» What to produce
Your task is to reproduce the entries below word for word.

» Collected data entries
------------------------------

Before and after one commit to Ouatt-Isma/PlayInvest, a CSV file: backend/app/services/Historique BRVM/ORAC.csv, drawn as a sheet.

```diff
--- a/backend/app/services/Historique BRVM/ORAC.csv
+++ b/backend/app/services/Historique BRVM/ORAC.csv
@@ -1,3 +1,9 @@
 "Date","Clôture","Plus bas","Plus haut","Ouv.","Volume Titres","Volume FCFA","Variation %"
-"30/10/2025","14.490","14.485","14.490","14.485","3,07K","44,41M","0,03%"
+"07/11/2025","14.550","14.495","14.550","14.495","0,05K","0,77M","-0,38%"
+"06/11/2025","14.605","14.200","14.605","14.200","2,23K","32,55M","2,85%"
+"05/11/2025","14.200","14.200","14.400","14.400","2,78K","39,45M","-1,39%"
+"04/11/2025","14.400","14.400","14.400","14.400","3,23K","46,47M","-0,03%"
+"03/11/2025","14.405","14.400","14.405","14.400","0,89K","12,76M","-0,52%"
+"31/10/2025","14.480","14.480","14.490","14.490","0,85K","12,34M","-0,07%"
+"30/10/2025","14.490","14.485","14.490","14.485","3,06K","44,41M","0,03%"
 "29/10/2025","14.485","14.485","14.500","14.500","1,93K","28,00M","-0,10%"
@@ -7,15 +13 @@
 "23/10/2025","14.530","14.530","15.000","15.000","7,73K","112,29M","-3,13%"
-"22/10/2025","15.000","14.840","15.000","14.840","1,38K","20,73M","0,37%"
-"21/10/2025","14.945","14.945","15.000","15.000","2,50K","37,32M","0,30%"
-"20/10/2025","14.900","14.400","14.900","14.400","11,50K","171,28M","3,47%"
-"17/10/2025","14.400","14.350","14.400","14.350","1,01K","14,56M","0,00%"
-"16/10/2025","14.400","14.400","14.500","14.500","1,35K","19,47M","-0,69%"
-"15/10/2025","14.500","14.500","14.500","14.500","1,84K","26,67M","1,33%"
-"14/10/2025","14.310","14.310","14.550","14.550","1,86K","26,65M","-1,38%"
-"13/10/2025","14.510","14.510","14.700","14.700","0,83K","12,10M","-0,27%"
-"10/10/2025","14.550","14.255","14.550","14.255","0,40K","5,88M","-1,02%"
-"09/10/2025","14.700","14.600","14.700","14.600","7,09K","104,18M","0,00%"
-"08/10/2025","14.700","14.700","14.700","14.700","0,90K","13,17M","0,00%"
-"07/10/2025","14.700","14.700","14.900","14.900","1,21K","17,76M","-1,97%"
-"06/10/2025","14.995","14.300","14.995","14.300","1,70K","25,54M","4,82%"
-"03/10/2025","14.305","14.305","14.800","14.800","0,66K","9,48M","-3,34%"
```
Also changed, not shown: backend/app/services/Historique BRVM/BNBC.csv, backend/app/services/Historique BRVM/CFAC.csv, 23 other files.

------------------------------

» Task solution
Before and after one commit to Ouatt-Isma/PlayInvest, a CSV file: backend/app/services/Historique BRVM/ORAC.csv, drawn as a sheet.

```diff
--- a/backend/app/services/Historique BRVM/ORAC.csv
+++ b/backend/app/services/Historique BRVM/ORAC.csv
@@ -1,3 +1,9 @@
 "Date","Clôture","Plus bas","Plus haut","Ouv.","Volume Titres","Volume FCFA","Variation %"
-"30/10/2025","14.490","14.485","14.490","14.485","3,07K","44,41M","0,03%"
+"07/11/2025","14.550","14.495","14.550","14.495","0,05K","0,77M","-0,38%"
+"06/11/2025","14.605","14.200","14.605","14.200","2,23K","32,55M","2,85%"
+"05/11/2025","14.200","14.200","14.400","14.400","2,78K","39,45M","-1,39%"
+"04/11/2025","14.400","14.400","14.400","14.400","3,23K","46,47M","-0,03%"
+"03/11/2025","14.405","14.400","14.405","14.400","0,89K","12,76M","-0,52%"
+"31/10/2025","14.480","14.480","14.490","14.490","0,85K","12,34M","-0,07%"
+"30/10/2025","14.490","14.485","14.490","14.485","3,06K","44,41M","0,03%"
 "29/10/2025","14.485","14.485","14.500","14.500","1,93K","28,00M","-0,10%"
@@ -7,15 +13 @@
 "23/10/2025","14.530","14.530","15.000","15.000","7,73K","112,29M","-3,13%"
-"22/10/2025","15.000","14.840","15.000","14.840","1,38K","20,73M","0,37%"
-"21/10/2025","14.945","14.945","15.000","15.000","2,50K","37,32M","0,30%"
-"20/10/2025","14.900","14.400","14.900","14.400","11,50K","171,28M","3,47%"
-"17/10/2025","14.400","14.350","14.400","14.350","1,01K","14,56M","0,00%"
-"16/10/2025","14.400","14.400","14.500","14.500","1,35K","19,47M","-0,69%"
-"15/10/2025","14.500","14.500","14.500","14.500","1,84K","26,67M","1,33%"
-"14/10/2025","14.310","14.310","14.550","14.550","1,86K","26,65M","-1,38%"
-"13/10/2025","14.510","14.510","14.700","14.700","0,83K","12,10M","-0,27%"
-"10/10/2025","14.550","14.255","14.550","14.255","0,40K","5,88M","-1,02%"
-"09/10/2025","14.700","14.600","14.700","14.600","7,09K","104,18M","0,00%"
-"08/10/2025","14.700","14.700","14.700","14.700","0,90K","13,17M","0,00%"
-"07/10/2025","14.700","14.700","14.900","14.900","1,21K","17,76M","-1,97%"
-"06/10/2025","14.995","14.300","14.995","14.300","1,70K","25,54M","4,82%"
-"03/10/2025","14.305","14.305","14.800","14.800","0,66K","9,48M","-3,34%"
```
Also changed, not shown: backend/app/services/Historique BRVM/BNBC.csv, backend/app/services/Historique BRVM/CFAC.csv, 23 other files.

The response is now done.